> TO DO: Check the entries below and say how many lines include the word "vert". No other text is wanted.

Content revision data
★ ★ ★ ★
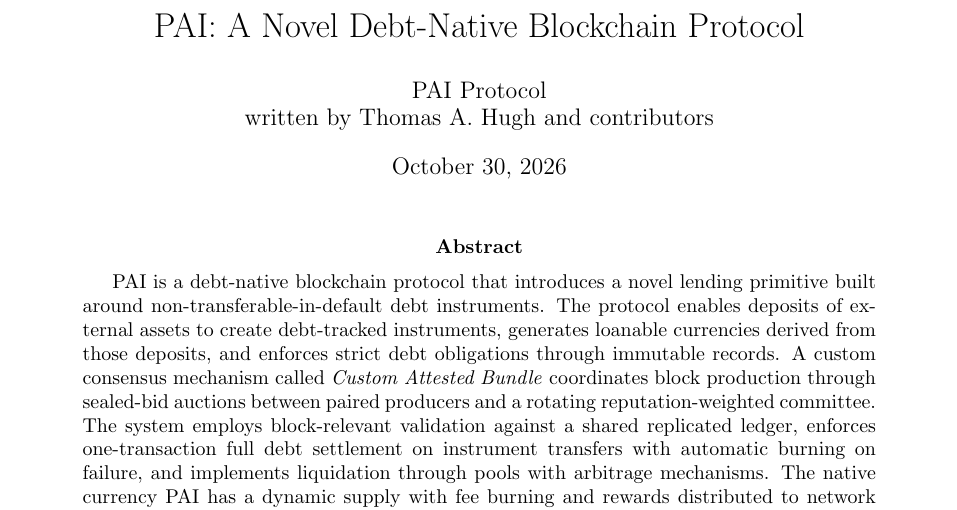
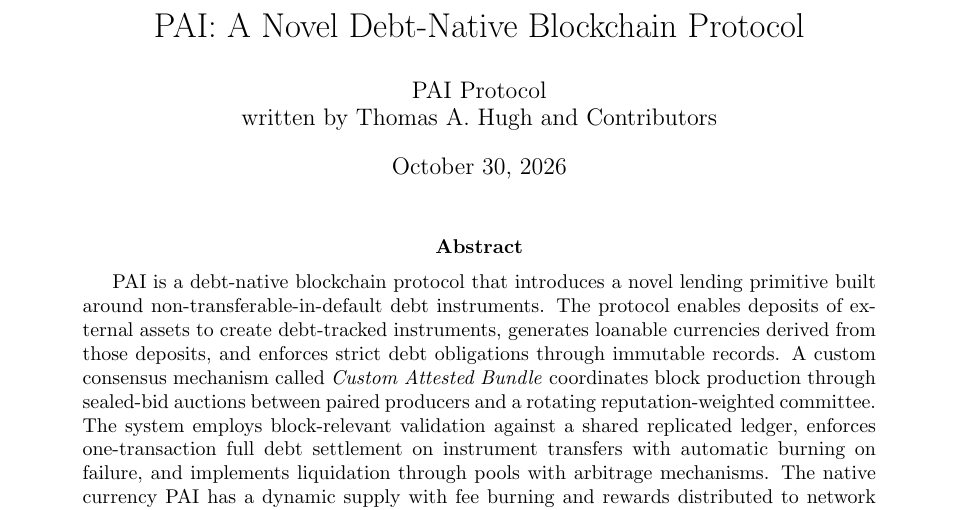
Before and after one commit to DeamonSerie/Pasion, a LaTeX paper (PAI.tex): part of page 1 of 22, cut so that both start at the same text. Compiled offline with pdfLaTeX.

Commit message:
Capitalize Contributors in author line

```diff
--- a/PAI.tex
+++ b/PAI.tex
@@ -13,7 +13,7 @@
 \usepackage{float}
 
 \title{PAI: A Novel Debt-Native Blockchain Protocol}
-\author{PAI Protocol \\ written by Thomas A. Hugh and contributors}
+\author{PAI Protocol \\ written by Thomas A. Hugh and Contributors}
 \date{\today}
 
 \begin{document}
```
Also changed, not shown: PAI.pdf.
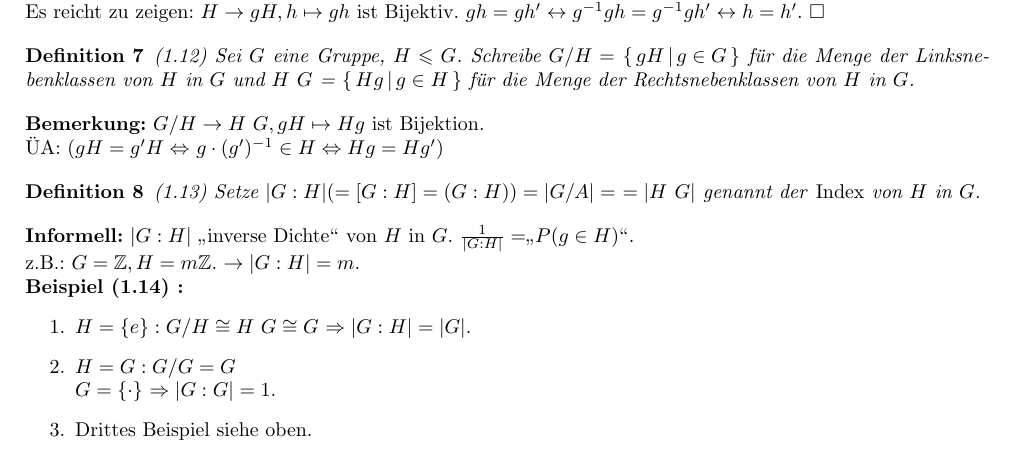
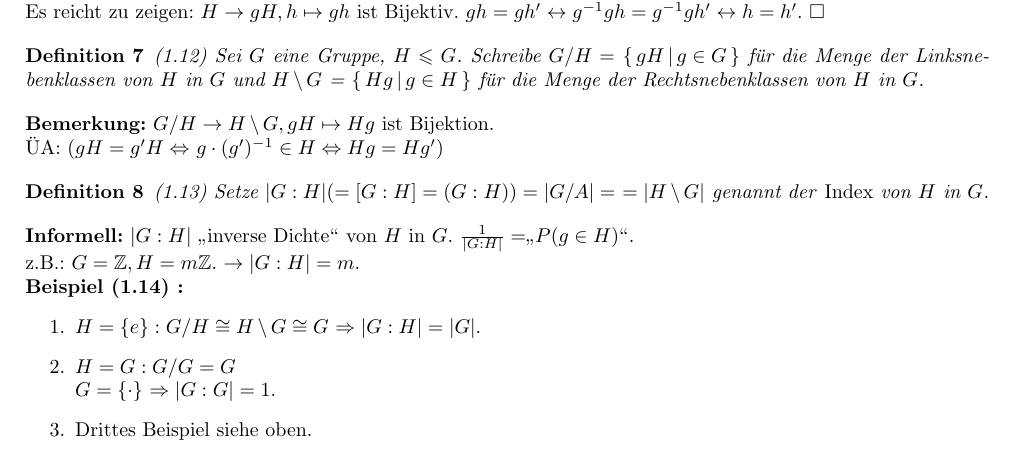
Before and after one commit to Drezil/algebra1, a LaTeX document (algebra1.tex): part of page 6 of 10, cut so that both start at the same text. Compiled offline with pdfLaTeX.

Commit message:
Darstellung von Rechtsnebenklassen gefixt

```diff
--- a/algebra1.tex
+++ b/algebra1.tex
@@ -323,17 +323,17 @@ $gH \underbrace{\cong}_{(bijektiv)} H$. ($gH \cong eH = H \cong g'H$)
 Es reicht zu zeigen: $H \to gH, h \mapsto gh$ ist Bijektiv. $gh = gh' \leftrightarrow g^{-1}gh = g^{-1}gh' \leftrightarrow h = h'$. $\square$
 
 \begin{defi} (1.12)
-Sei $G$ eine Gruppe, $H \leqslant G$. Schreibe $G / H = $ \menge{gH}{g \in G} für die Menge der Linksnebenklassen von $H$ in $G$ und $H \ G$ = \menge{Hg}{g \in H} für die Menge der Rechtsnebenklassen von $H$ in $G$.
+Sei $G$ eine Gruppe, $H \leqslant G$. Schreibe $G / H = $ \menge{gH}{g \in G} für die Menge der Linksnebenklassen von $H$ in $G$ und $H \,\backslash\, G$ = \menge{Hg}{g \in H} für die Menge der Rechtsnebenklassen von $H$ in $G$.
 \end{defi}
 
-\textbf{Bemerkung:} $G / H \to H \ G, gH \mapsto Hg$ ist Bijektion.
+\textbf{Bemerkung:} $G / H \to H \,\backslash\, G, gH \mapsto Hg$ ist Bijektion.
 
 ÜA: $(gH = g'H \Leftrightarrow$ %Lemma 1.10 (4).
 $g \cdot (g')^{-1} \in H \Leftrightarrow Hg = Hg')$
 
 \begin{defi} (1.13)
 Setze $\vert G : H\vert (= [G:H] = (G:H)) = \vert G / A\vert =$ %siehe Bemerkung
-$= \vert H \ G\vert$ genannt der \emph{Index} von $H$ in $G$.
+$= \vert H \,\backslash\, G\vert$ genannt der \emph{Index} von $H$ in $G$.
 \end{defi}
 
 \textbf{Informell:} $\vert G : H\vert$ \glqq inverse Dichte\grqq\ von $H$ in $G$. $\frac{1}{\vert G : H\vert} = $\glqq $ P(g \in H)$\grqq .
@@ -342,7 +342,7 @@ z.B.: $G = \mathbb{Z}, H = m \mathbb{Z}$. $\rightarrow \vert G : H\vert
  = m$.
 
 \textbf{Beispiel (1.14) :} \begin{enumerate}
-\item $H = \{ e \}: G/H \cong H \ G \cong G$ %congs sind Bijektionen
+\item $H = \{ e \}: G/H \cong H \,\backslash\, G \cong G$ %congs sind Bijektionen
 $\Rightarrow \vert G : H\vert = \vert G \vert$.
 \item $H = G: G/G = G\\G = \{\cdot\}$ % einelementige Menge
 $\Rightarrow \vert G : G\vert = 1$.
```
Also changed, not shown: algebra1.pdf.
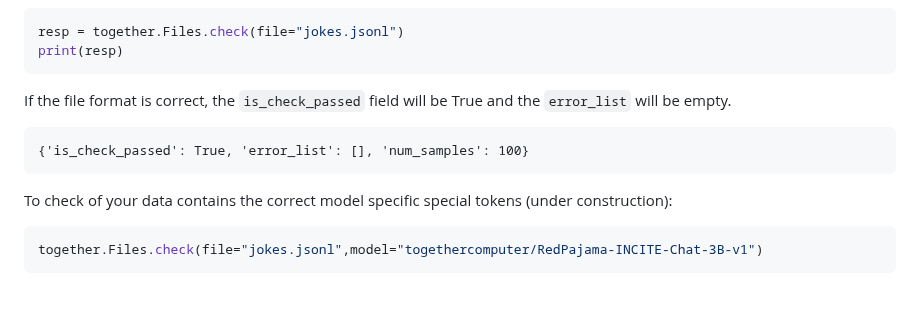
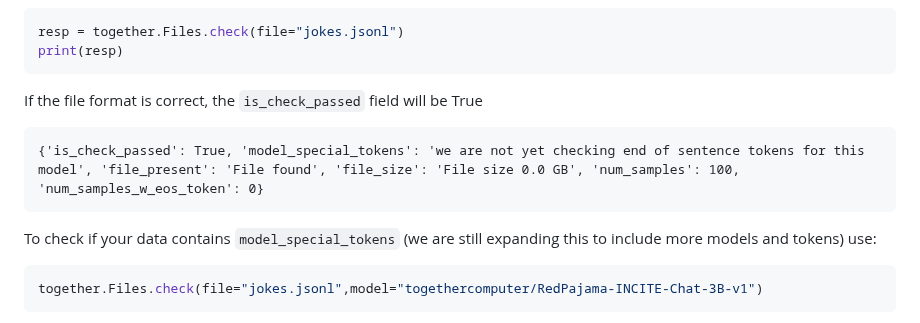
Before and after one commit to togethercomputer/together-python, a Markdown page: README.md, the part around the change. Rendered like a GitHub page; blank space fills up the shorter version.

Commit message:
typo in readme fixed

````diff
--- a/README.md
+++ b/README.md
@@ -161,13 +161,13 @@ resp = together.Files.check(file="jokes.jsonl")
 print(resp)
 ```
 
-If the file format is correct, the `is_check_passed` field will be True and the `error_list` will be empty.
+If the file format is correct, the `is_check_passed` field will be True
 
 ```
-{'is_check_passed': True, 'error_list': [], 'num_samples': 100}
+{'is_check_passed': True, 'model_special_tokens': 'we are not yet checking end of sentence tokens for this model', 'file_present': 'File found', 'file_size': 'File size 0.0 GB', 'num_samples': 100, 'num_samples_w_eos_token': 0}
 ```
 
-To check of your data contains the correct model specific special tokens (under construction):
+To check if your data contains `model_special_tokens` (we are still expanding this to include more models and tokens) use:
 
 ```python
 together.Files.check(file="jokes.jsonl",model="togethercomputer/RedPajama-INCITE-Chat-3B-v1")
````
★ ★ ★ ★
> TASK OUTPUT: 7